[Data records — start]

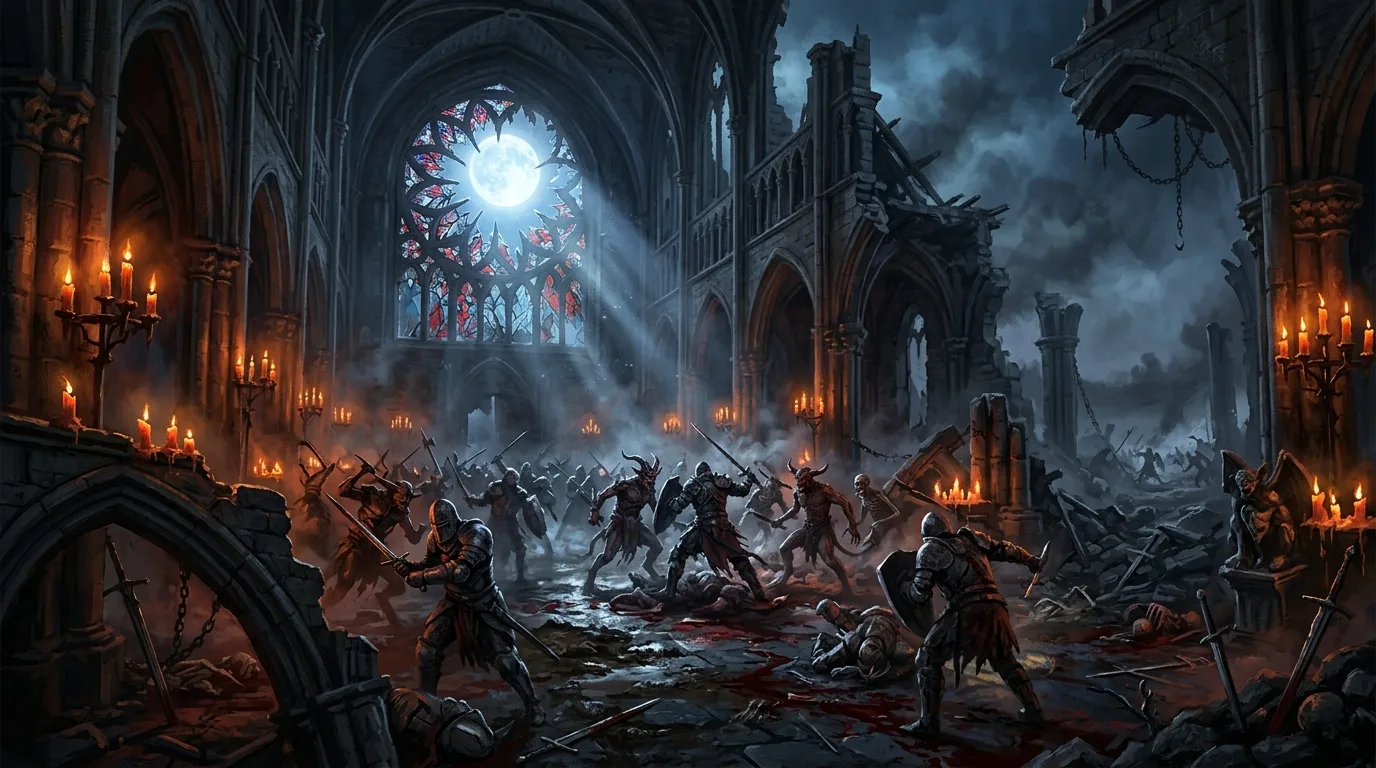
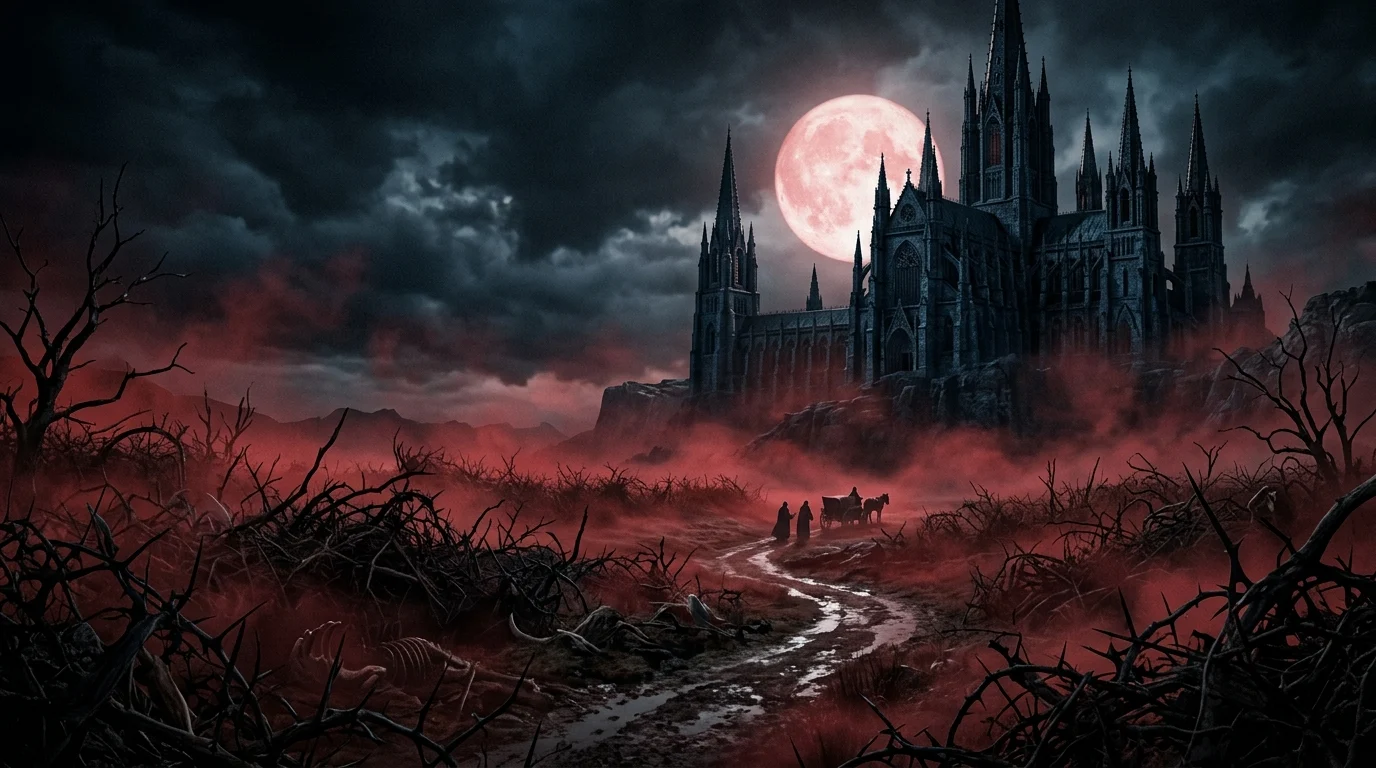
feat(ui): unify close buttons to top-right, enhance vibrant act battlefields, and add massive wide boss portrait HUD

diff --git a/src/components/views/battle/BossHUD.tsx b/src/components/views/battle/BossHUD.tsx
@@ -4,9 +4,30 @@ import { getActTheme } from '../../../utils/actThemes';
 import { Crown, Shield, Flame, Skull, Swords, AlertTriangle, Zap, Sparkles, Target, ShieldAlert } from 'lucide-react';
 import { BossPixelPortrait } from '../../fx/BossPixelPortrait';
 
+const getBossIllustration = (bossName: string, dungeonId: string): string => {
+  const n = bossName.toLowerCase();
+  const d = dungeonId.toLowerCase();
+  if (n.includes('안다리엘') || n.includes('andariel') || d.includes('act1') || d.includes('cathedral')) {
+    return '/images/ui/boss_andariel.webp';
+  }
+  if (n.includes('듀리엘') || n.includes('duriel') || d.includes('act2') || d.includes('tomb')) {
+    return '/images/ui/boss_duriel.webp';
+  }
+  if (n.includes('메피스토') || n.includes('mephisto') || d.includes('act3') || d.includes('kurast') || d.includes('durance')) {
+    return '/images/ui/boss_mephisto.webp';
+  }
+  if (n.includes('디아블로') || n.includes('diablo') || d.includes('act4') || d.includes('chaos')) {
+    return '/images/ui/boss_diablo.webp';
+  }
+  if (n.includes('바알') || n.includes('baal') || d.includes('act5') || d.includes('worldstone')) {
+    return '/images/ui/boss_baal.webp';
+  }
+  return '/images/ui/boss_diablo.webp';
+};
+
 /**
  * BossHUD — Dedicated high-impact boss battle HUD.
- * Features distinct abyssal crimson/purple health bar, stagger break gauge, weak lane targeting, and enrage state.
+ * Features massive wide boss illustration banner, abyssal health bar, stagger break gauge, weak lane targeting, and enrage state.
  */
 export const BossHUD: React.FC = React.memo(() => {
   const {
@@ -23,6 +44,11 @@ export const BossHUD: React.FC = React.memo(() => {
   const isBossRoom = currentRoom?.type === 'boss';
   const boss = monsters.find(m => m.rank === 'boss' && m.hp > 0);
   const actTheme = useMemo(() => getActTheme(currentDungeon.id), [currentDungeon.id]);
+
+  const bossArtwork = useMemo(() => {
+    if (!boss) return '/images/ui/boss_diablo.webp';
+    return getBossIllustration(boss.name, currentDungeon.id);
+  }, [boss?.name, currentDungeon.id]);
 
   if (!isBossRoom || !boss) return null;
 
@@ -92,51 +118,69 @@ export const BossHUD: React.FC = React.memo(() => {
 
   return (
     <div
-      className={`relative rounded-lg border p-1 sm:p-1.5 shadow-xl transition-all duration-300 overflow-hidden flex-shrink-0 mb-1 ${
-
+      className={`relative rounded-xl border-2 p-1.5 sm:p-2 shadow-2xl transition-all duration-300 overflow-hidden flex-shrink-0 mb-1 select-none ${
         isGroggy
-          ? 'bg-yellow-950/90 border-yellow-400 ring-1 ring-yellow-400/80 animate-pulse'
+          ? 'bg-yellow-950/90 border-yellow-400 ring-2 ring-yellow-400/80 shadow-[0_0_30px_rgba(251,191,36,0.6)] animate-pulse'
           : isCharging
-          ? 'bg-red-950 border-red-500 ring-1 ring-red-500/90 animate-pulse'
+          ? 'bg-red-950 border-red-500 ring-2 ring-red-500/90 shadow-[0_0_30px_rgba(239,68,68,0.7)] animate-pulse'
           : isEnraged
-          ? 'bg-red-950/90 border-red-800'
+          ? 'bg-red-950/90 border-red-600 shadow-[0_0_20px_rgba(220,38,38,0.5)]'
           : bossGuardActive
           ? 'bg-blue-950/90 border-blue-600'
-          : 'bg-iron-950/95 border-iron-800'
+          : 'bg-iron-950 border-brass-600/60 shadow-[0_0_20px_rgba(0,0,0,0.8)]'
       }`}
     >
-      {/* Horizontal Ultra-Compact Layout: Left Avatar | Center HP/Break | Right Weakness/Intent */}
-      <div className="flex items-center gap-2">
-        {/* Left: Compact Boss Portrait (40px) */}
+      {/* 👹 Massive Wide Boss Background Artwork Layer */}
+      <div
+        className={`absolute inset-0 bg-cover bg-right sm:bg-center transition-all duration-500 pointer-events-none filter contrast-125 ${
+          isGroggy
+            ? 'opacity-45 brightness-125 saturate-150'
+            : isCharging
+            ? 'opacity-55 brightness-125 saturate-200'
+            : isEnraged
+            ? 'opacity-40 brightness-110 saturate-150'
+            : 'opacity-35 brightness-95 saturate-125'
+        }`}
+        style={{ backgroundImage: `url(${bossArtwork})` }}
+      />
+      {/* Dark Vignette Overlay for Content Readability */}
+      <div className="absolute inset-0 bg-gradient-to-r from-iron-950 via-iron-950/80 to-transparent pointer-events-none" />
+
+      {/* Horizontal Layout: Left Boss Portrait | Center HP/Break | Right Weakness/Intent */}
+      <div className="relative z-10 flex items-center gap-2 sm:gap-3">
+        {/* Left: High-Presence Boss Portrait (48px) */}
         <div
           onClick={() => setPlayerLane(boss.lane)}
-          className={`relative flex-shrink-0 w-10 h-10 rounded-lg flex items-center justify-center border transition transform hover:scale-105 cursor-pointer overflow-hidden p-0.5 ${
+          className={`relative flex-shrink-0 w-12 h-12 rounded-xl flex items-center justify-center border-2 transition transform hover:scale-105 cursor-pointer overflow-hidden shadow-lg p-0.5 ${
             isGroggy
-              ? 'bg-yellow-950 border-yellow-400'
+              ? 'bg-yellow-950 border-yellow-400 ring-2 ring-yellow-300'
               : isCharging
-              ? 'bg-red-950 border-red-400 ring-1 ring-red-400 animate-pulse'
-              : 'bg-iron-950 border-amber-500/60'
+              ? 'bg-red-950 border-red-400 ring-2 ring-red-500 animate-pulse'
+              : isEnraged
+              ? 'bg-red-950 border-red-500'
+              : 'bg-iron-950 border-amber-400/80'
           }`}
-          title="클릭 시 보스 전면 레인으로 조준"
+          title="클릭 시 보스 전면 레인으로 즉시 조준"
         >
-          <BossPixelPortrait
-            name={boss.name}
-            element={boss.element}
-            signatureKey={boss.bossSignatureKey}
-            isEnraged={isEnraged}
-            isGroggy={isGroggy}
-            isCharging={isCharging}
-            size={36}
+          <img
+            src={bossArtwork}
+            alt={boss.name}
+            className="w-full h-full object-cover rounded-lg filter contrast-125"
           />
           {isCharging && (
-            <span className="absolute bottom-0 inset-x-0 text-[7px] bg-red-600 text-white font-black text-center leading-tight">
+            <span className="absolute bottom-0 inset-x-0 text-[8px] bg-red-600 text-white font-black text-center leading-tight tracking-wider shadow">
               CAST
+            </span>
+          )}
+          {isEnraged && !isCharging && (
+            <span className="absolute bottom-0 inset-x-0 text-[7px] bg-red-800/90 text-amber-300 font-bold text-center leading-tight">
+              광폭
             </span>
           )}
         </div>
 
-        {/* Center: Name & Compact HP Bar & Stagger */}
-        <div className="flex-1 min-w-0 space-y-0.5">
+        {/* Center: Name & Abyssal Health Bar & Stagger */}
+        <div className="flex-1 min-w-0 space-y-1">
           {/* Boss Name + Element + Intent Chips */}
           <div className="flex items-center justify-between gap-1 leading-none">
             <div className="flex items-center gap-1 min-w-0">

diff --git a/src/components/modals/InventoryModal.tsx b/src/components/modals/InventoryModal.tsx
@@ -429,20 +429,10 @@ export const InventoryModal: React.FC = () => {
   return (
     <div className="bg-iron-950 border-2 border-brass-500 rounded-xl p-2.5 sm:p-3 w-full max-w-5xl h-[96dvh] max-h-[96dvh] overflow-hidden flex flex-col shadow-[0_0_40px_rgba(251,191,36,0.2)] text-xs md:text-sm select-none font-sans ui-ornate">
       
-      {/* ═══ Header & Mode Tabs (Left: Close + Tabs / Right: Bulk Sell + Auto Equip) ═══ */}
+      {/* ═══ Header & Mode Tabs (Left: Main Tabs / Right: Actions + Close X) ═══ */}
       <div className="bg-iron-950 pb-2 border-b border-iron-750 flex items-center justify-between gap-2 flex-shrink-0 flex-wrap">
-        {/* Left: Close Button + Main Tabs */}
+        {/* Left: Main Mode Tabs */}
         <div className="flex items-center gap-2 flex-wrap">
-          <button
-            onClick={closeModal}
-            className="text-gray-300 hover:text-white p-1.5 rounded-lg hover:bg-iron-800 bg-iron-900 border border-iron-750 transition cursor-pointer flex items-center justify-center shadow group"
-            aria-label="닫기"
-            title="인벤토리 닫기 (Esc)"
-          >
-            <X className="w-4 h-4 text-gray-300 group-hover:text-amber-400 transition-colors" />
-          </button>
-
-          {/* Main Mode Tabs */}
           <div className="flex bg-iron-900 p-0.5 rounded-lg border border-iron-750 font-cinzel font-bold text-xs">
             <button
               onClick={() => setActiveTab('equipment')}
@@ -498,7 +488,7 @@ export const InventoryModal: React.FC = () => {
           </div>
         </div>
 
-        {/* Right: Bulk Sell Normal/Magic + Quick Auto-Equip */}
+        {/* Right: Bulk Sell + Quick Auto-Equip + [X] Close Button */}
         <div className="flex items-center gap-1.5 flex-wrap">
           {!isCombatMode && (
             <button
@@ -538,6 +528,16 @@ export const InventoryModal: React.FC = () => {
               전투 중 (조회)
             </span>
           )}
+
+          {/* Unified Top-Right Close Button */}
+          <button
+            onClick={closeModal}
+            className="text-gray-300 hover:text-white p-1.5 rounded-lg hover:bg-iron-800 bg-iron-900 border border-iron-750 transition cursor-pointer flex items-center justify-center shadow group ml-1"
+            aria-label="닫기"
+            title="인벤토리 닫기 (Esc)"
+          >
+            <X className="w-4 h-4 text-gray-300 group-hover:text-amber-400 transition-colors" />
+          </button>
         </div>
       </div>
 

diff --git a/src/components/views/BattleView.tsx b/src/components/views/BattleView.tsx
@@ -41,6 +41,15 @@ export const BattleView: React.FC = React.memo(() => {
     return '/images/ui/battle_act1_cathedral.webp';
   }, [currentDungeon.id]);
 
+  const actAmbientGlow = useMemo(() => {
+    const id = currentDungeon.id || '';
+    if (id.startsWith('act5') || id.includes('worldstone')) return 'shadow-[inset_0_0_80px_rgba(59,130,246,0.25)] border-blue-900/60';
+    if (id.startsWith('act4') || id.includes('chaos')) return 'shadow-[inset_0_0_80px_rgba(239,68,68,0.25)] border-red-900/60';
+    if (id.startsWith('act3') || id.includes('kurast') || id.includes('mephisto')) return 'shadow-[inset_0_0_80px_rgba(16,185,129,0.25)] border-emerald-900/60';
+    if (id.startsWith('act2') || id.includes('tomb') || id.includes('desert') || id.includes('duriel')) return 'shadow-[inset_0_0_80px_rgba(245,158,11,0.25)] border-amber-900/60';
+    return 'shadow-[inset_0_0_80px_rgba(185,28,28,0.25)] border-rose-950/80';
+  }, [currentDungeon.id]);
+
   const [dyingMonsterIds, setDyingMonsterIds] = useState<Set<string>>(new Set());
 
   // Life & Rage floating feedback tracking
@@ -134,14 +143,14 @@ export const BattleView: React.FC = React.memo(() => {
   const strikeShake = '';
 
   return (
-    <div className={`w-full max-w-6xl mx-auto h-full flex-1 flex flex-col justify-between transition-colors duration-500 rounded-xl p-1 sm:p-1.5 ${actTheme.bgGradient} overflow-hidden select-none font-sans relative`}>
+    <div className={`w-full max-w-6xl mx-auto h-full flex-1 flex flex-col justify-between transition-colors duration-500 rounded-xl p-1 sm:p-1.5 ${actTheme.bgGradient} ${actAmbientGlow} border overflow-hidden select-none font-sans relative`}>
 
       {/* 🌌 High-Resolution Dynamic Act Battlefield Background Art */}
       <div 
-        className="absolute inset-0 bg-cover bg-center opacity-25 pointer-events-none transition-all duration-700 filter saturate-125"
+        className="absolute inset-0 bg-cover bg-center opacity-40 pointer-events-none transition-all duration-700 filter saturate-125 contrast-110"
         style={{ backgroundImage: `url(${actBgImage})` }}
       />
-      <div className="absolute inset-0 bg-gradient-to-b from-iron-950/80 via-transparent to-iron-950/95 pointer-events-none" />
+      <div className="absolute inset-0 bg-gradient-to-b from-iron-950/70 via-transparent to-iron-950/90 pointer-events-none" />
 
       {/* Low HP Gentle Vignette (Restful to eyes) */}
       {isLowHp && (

[Data records — finish]

Output must match the lines from the start of the records above through the line that contains "-4,9 +4,30 @@", exactly and with every picture removed.

feat(ui): unify close buttons to top-right, enhance vibrant act battlefields, and add massive wide boss portrait HUD

diff --git a/src/components/views/battle/BossHUD.tsx b/src/components/views/battle/BossHUD.tsx
@@ -4,9 +4,30 @@ import { getActTheme } from '../../../utils/actThemes';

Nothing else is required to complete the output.